START Data for this task
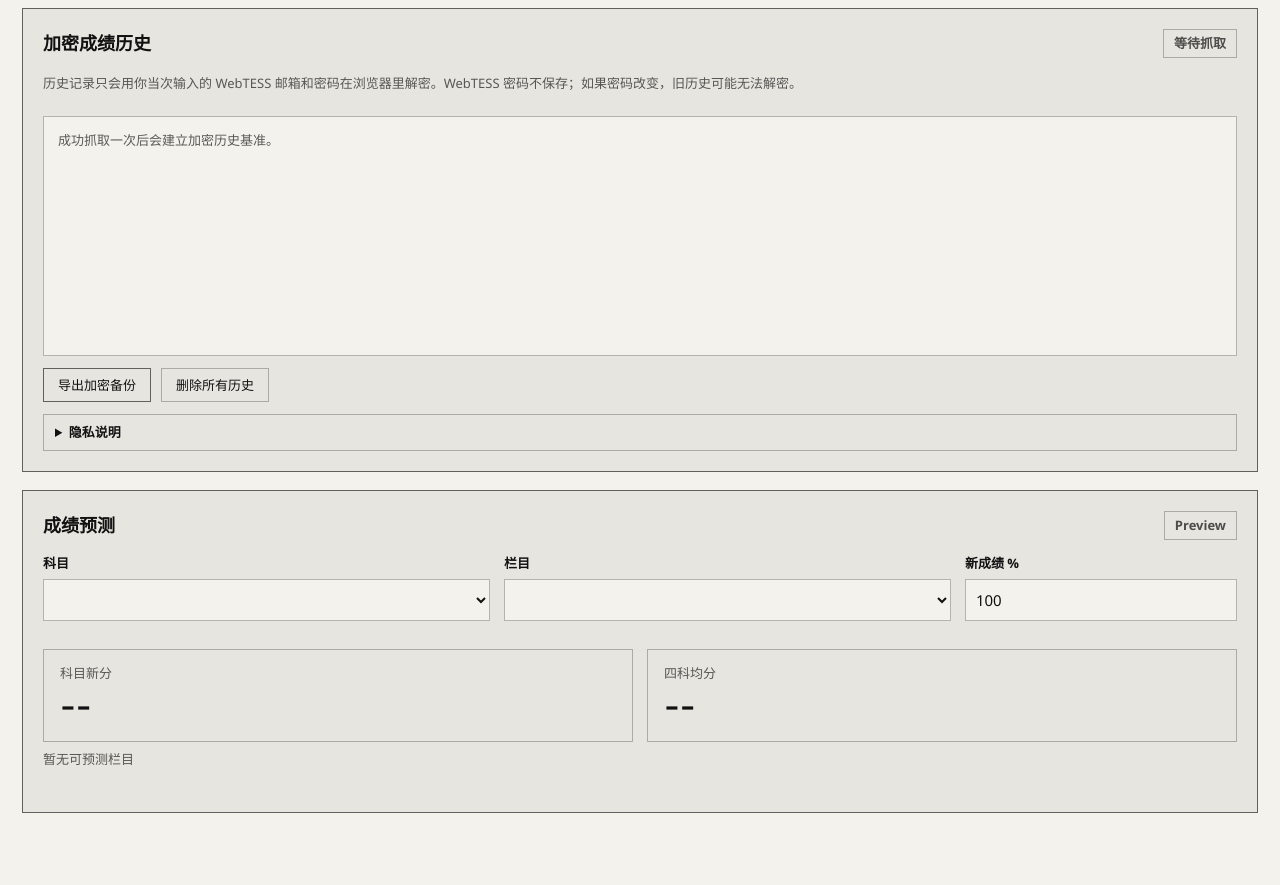
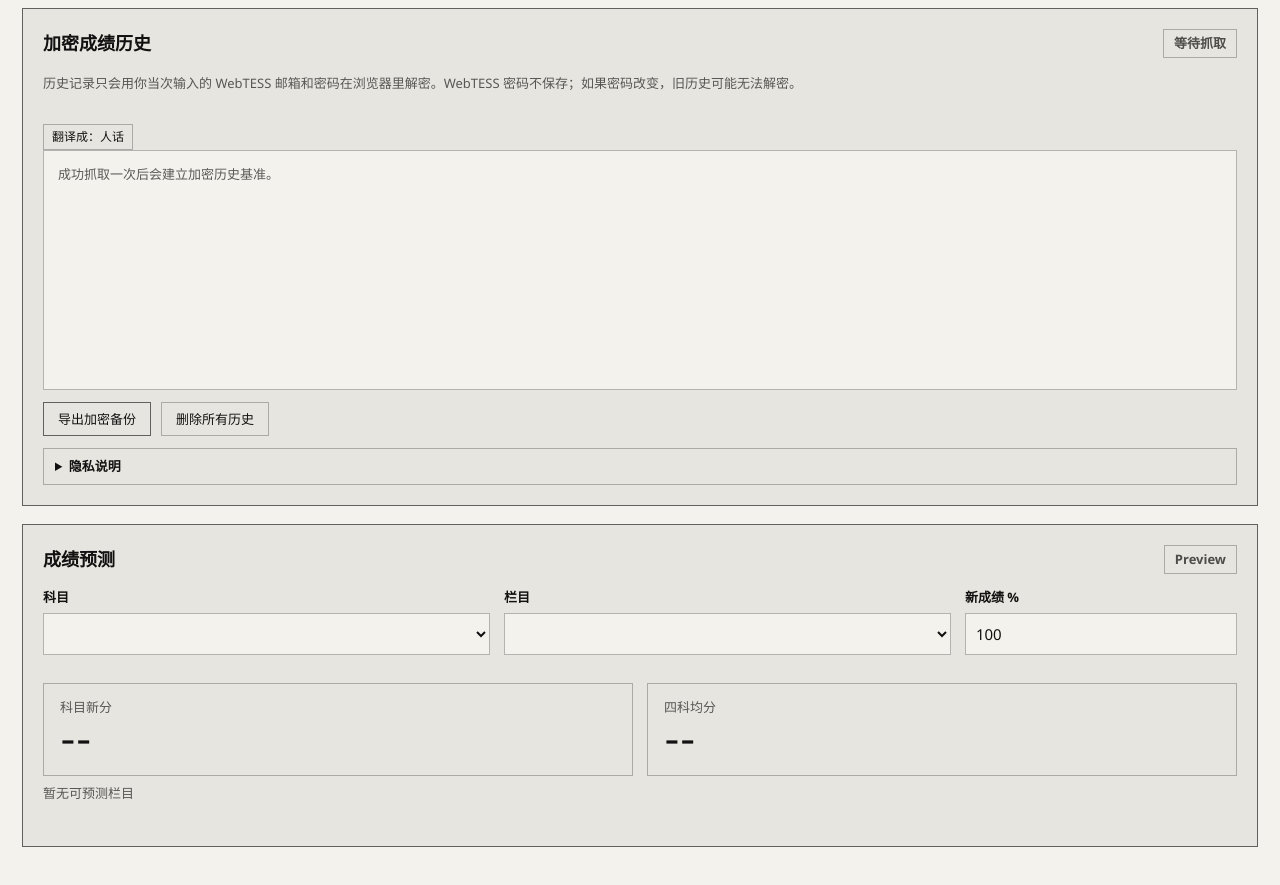
Before and after one commit to Whyyyn/This-is-Grade, a website: page public/index.html in a window 1280 px wide. Shown: the part 840-1725 px from the top of the page. Drawn offline with Linux system fonts and the light colour scheme.

Commit message:
Add human-readable explanation toggles

```diff
--- a/public/app.js
+++ b/public/app.js
@@ -244,6 +244,24 @@ function copyLayoutLink() {
   }).catch(() => {
     window.prompt('复制这个链接', link);
   });
+}
+
+function setupHumanTranslations() {
+  for (const node of document.querySelectorAll('[data-human-text]')) {
+    const originalText = node.textContent;
+    const humanText = node.dataset.humanText;
+    const button = document.createElement('button');
+    button.type = 'button';
+    button.className = 'human-toggle';
+    button.textContent = '翻译成：人话';
+    button.addEventListener('click', () => {
+      const showingHuman = node.dataset.showingHuman === 'true';
+      node.textContent = showingHuman ? originalText : humanText;
+      node.dataset.showingHuman = showingHuman ? 'false' : 'true';
+      button.textContent = showingHuman ? '翻译成：人话' : '切回：官方话';
+    });
+    node.insertAdjacentElement('afterend', button);
+  }
 }
 
 function render() {
@@ -1152,4 +1170,6 @@ els.revealAllButton?.addEventListener('click', () => {
   renderRevealList();
 });
 
+setupHumanTranslations();
+
 render();
--- a/public/index.html
+++ b/public/index.html
@@ -55,7 +55,7 @@
             <button id="copyLayoutButton" class="ghost compact" type="button">复制布局链接</button>
             <details class="layout-help">
               <summary>这是什么意思？</summary>
-              <p>Safari 有时不会稳定记住你展示的四门课。这个功能会把当前展示课程写进网址里的 show 参数。复制或收藏这个链接，下次打开就会恢复同样的四门课。</p>
+              <p data-human-text="以后打开这个复制的链接就行了">Safari 有时不会稳定记住你展示的四门课。这个功能会把当前展示课程写进网址里的 show 参数。复制或收藏这个链接，下次打开就会恢复同样的四门课。</p>
             </details>
           </div>
         </section>
@@ -89,7 +89,7 @@
             <h2>加密成绩历史</h2>
             <span id="historyStatus" class="status">等待抓取</span>
           </div>
-          <p class="muted">历史记录只会用你当次输入的 WebTESS 邮箱和密码在浏览器里解密。WebTESS 密码不保存；如果密码改变，旧历史可能无法解密。</p>
+          <p class="muted" data-human-text="历史记录功能用的是你的 WebTESS 密码，而且很神秘。你改了 WebTESS 密码可能没办法用了就">历史记录只会用你当次输入的 WebTESS 邮箱和密码在浏览器里解密。WebTESS 密码不保存；如果密码改变，旧历史可能无法解密。</p>
           <div id="historyChart" class="history-chart">
             <p class="muted chart-empty">成功抓取一次后会建立加密历史基准。</p>
           </div>
@@ -99,7 +99,7 @@
           </div>
           <details class="layout-help privacy-help">
             <summary>隐私说明</summary>
-            <p>数据库只保存 salt、IV 和 ciphertext。科目名、成绩、小成绩都在浏览器端加密后再上传，服务器和数据库管理员看到的只是一串密文。</p>
+            <p data-human-text="你的成绩/账密在我这里也看不到！我这里看是一团乱码，只有在你的浏览器才能解密">数据库只保存 salt、IV 和 ciphertext。科目名、成绩、小成绩都在浏览器端加密后再上传，服务器和数据库管理员看到的只是一串密文。</p>
           </details>
         </section>
 
--- a/public/styles.css
+++ b/public/styles.css
@@ -338,6 +338,15 @@ button:hover {
   color: color-mix(in srgb, var(--fg) 68%, transparent);
   font-size: 13px;
   line-height: 1.5;
+}
+
+.human-toggle {
+  min-height: 26px;
+  margin: 8px 0 0;
+  padding: 2px 8px;
+  color: var(--fg);
+  border-color: var(--line);
+  font-size: 12px;
 }
 
 .empty-state {
```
END Data for this task
◆ What you need to do
Filter the records for lines holding the string "dataset". Copy each one.

◆ Answer space
+    const humanText = node.dataset.humanText;
+      const showingHuman = node.dataset.showingHuman === 'true';
+      node.dataset.showingHuman = showingHuman ? 'false' : 'true';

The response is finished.